Nasal swabs were taken at weaning and then every week in the nursery. They were then tested for influenza by RT-PCR. Each week, for each cohort, the sample with the lowest Ct-value were selected for virus isolation and then submitted for Whole Genome Sequencing. Based on this information, Hemagglutinin gene sequences were translated into amino acid sequences and compared to the sow farm, between cohorts and with the commercial vaccines data.
Blood samples were collected at weaning, and 3 and 6 weeks post weaning. They were tested by hemagglutination inhibition (HI) assay. 15 piglets were selected based on their HI titers at weaning and their serum samples were tested by ELISA.
Overall, 28% of serum samples had a reciprocal HI titer of 40 or higher. 16% of the nasal swabs were RT-PCR positive for influenza A virus. 62% of the pigs tested PCR positive for influenza A virus at least once during the study.
Cohorts with high seroprevalence at weaning showed low influenza prevalence (% PCR positive) whereas cohorts with a low seroprevalence showed a high virus prevalence. Levels of seroprevelence measured by HI titers were high in cohorts issued from vaccinated sows.
Some cohorts showed a second peak of infection during their time in the nursery.
Almost all pigs at weaning tested ELISA positive. However, the percentage of positive pigs declined over time or increased slightly after the second peak of infection, similar to the HI titers dynamics observed in most of the cohorts.
20 Hemagglutinin gene sequences were collected throughout the study.

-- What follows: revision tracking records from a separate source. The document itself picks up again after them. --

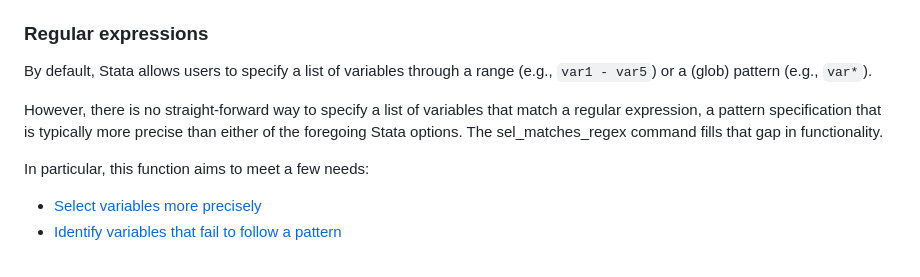
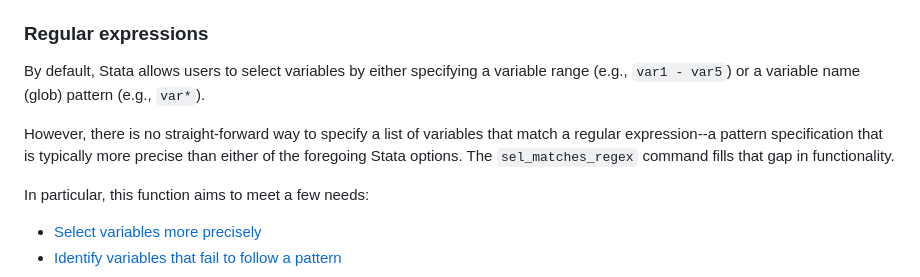
Before and after one commit to lsms-worldbank/selector, a Markdown page: README.md, the part around the change. Drawn GitHub-style.

Commit message:
Redraft regular expressions section

```diff
--- a/README.md
+++ b/README.md
@@ -55,9 +55,9 @@ Note also: while this package does not require [selector](https://github.com/lsm
 
 ### Regular expressions
 
-By default, Stata allows users to specify a list of variables through a range (e.g., `var1 - var5`) or a (glob) pattern (e.g., `var*`).
+By default, Stata allows users to select variables by either specifying a variable range (e.g., `var1 - var5`) or a variable name (glob) pattern (e.g., `var*`).
 
-However, there is no straight-forward way to specify a list of variables that match a regular expression, a pattern specification that is typically more precise than either of the foregoing Stata options. The sel_matches_regex command fills that gap in functionality.
+However, there is no straight-forward way to specify a list of variables that match a regular expression--a pattern specification that is typically more precise than either of the foregoing Stata options. The `sel_matches_regex` command fills that gap in functionality.
 
 In particular, this function aims to meet a few needs:
 
```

The sequencing approach demonstrated the circulation of one predominant strain (H1 delta 2) in the 10 cohorts and in the sow farm. There was no difference in the H1 antigenic sites between the viruses detected in the study and the vaccine strains.
High levels of strain-specific hemagglutination inhibition antibodies at weaning:
- decreased IAV infection at weaning,
- delayed time to become influenza-positive,
- decreased the number of weeks that pigs tested influenza-positive during the nursery stage,
- decreased the overall estimated virus quantity during the infection period.
- IAV infection and circulation in nursery pigs may be decreased by using adequate influenza sow vaccination protocols.
Influenza infection and circulation in nursery pigs may be decreased by using adequate influenza sow vaccination protocols.
Reducing the number of influenza A virus (IAV) infected pigs at weaning is critical to minimize IAV spread to other farms. Sow vaccination is a common measure to reduce influenza levels at weaning. However, the impact of maternally-derived antibodies on IAV infection dynamics in growing pigs is poorly understood. We evaluated the effect of maternally-derived antibodies at weaning on IAV prevalence at weaning, time of influenza infection, number of weeks that pigs tested IAV positive, and estimated quantity of IAV in nursery pigs. We evaluated 301 pigs within 10 cohorts for their influenza serological (seroprevalence estimated by hemagglutination inhibition (HI) test) and virological (prevalence) status. Nasal swabs were collected weekly and pigs were bled 3 times throughout the nursery period. There was significant variability in influenza seroprevalence, HI titers and influenza prevalence after weaning. Increase in influenza seroprevalence at weaning was associated with low influenza prevalence at weaning and delayed time to IAV infection throughout the nursery. Piglets with IAV HI titers of 40 or higher at weaning were also less likely to test IAV positive at weaning, took longer to become infected, tested IAV RT-PCR positive for fewer weeks, and had higher IAV RT-PCR cycle threshold values compared to piglets with HI titers less than 40. Our findings suggest that sow vaccination or infection status that results in high levels of IAV strain-specific maternally-derived antibodies may help to reduce IAV circulation in both suckling and nursery pigs.